*** Opening Records for the exercise ***

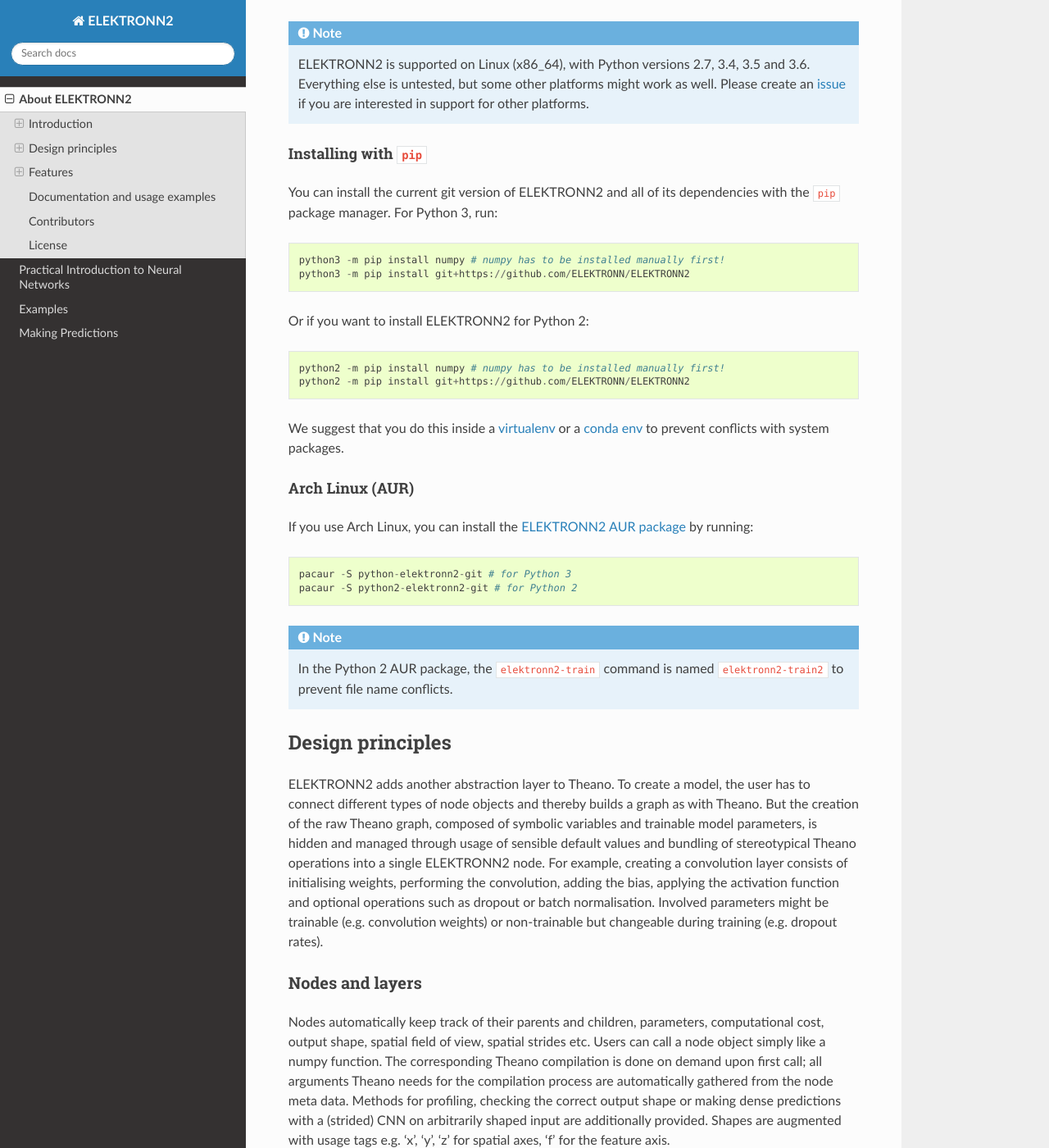
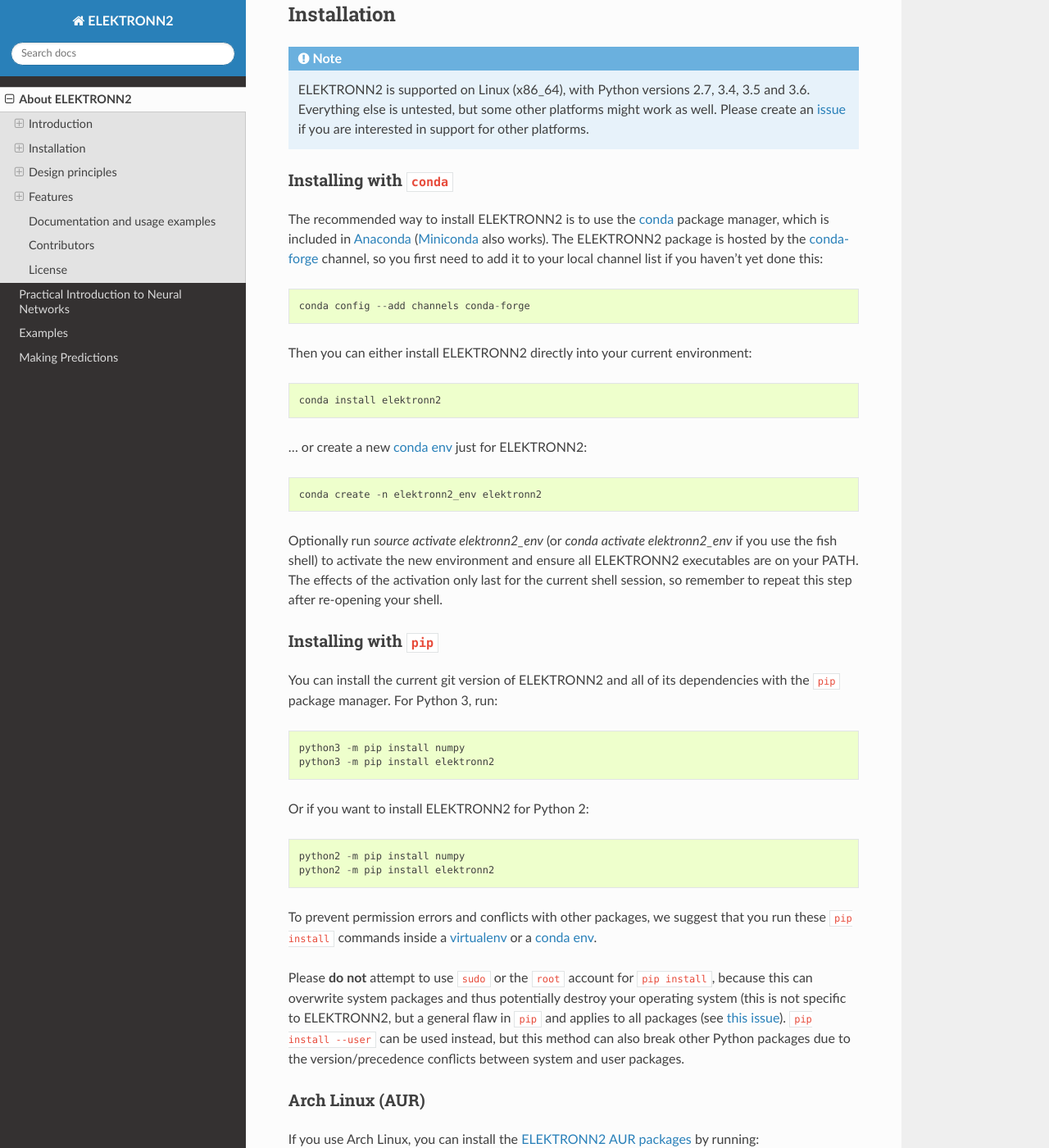
Before and after one commit to ELEKTRONN/ELEKTRONN2, a Sphinx documentation site: the page built from docs/elektronn2.rst, in a window 1280 px wide and 1400 px high, scrolled down 3135 px. Shown: the whole window at 82% size. Built offline with Sphinx 7.4.7 and the Read the Docs theme 2.0.0, drawn with Linux system fonts in a browser that asks for light colours; formulas are drawn with MathJax 3; pages that are not in the unit, such as notebooks, are missing from menus.

Commit message:
Update installation instructions with new packages
ELEKTRONN2 0.1.0 is now available on conda-forge, yay!
And on PyPI and the AUR, too, of course.

Also add a warning regarding pip installation, because
terribly wrong usage of pip seems to be very common.

```diff
--- a/docs/elektronn2.rst
+++ b/docs/elektronn2.rst
@@ -124,7 +124,7 @@
 
 
 Installation
-------------
+============
 
 .. note:: ELEKTRONN2 is supported on Linux (x86_64), with Python versions
   2.7, 3.4, 3.5 and 3.6.
@@ -133,44 +133,82 @@
   you are interested in support for other platforms.
 
 
+Installing with ``conda``
+-------------------------
+
+The recommended way to install ELEKTRONN2 is to use the
+`conda <https://conda.io/docs/>`_ package manager, which is included
+in `Anaconda <https://www.continuum.io/downloads>`_
+(`Miniconda <https://conda.io/miniconda.html>`_ also works).
+The ELEKTRONN2 package is hosted by the
+`conda-forge <https://conda-forge.github.io/>`_
+channel, so you first need to add it to your local channel list
+if you haven't yet done this::
+
+  conda config --add channels conda-forge
+
+Then you can either install ELEKTRONN2 directly into your current
+environment::
+
+  conda install elektronn2
+
+... or create a new `conda env <https://conda.io/docs/using/envs.html>`_
+just for ELEKTRONN2::
+
+  conda create -n elektronn2_env elektronn2
+
+Optionally run `source activate elektronn2_env`
+(or `conda activate elektronn2_env` if you use the fish shell) to activate
+the new environment and ensure all ELEKTRONN2 executables are on your PATH.
+The effects of the activation only last for the current shell session, so
+remember to repeat this step after re-opening your shell.
+
+
 Installing with ``pip``
-^^^^^^^^^^^^^^^^^^^^^^^
+-----------------------
 
 You can install the current git version of ELEKTRONN2 and all of its
 dependencies with the ``pip`` package manager. For Python 3, run::
 
-  python3 -m pip install numpy # numpy has to be installed manually first!
-  python3 -m pip install git+https://github.com/ELEKTRONN/ELEKTRONN2
+  python3 -m pip install numpy
+  python3 -m pip install elektronn2
 
 Or if you want to install ELEKTRONN2 for Python 2::
 
-  python2 -m pip install numpy # numpy has to be installed manually first!
-  python2 -m pip install git+https://github.com/ELEKTRONN/ELEKTRONN2
+  python2 -m pip install numpy
+  python2 -m pip install elektronn2
 
-We suggest that you do this inside a `virtualenv <https://virtualenv.pypa.io>`_
-or a `conda env <https://conda.io/docs/using/envs.html>`_ to prevent conflicts
-with system packages.
+To prevent permission errors and conflicts with other packages,
+we suggest that you run these ``pip install`` commands
+inside a `virtualenv <https://virtualenv.pypa.io>`_
+or a `conda env <https://conda.io/docs/using/envs.html>`_.
+
+Please **do not** attempt to use ``sudo`` or the ``root`` account for ``pip install``,
+because this can overwrite system packages and thus potentially destroy your
+operating system (this is not specific to ELEKTRONN2, but a general flaw in ``pip``
+and applies to all packages (see `this issue <https://github.com/pypa/pip/issues/1668>`_).
+``pip install --user`` can be used instead, but this method can also break other
+Python packages due to the version/precedence conflicts between system and user packages.
 
 .. TODO: Manual numpy install is only necessary because numba doesn't provide
   wheels. Once wheels are public, delete the "pip install numpy" lines.
 
 .. TODO: Maybe describe an example setup of a virtualenv.
 
+
 Arch Linux (AUR)
-^^^^^^^^^^^^^^^^
+----------------
 
 If you use Arch Linux, you can install the
-`ELEKTRONN2 AUR package <https://aur.archlinux.org/packages/python-elektronn2-git/>`_
+`ELEKTRONN2 AUR packages <https://aur.archlinux.org/packages/python-elektronn2-git/>`_
 by running::
 
-  pacaur -S python-elektronn2-git # for Python 3
-  pacaur -S python2-elektronn2-git # for Python 2
+  pacaur -S python-elektronn2 # for Python 3
+  pacaur -S python2-elektronn2 # for Python 2
 
 .. note:: In the Python 2 AUR package, the ``elektronn2-train`` command is
   named ``elektronn2-train2`` to prevent file name conflicts.
 
-
-.. TODO: conda/conda-forge install once we have a tagged release
 
 
 .. _design:
```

*** Closing Records for the exercise ***

#### Exercise
Copy out every line in the records where the word "numpy" is found.

#### Solution for this task
-  python3 -m pip install numpy # numpy has to be installed manually first!
+  python3 -m pip install numpy
-  python2 -m pip install numpy # numpy has to be installed manually first!
+  python2 -m pip install numpy
 .. TODO: Manual numpy install is only necessary because numba doesn't provide
   wheels. Once wheels are public, delete the "pip install numpy" lines.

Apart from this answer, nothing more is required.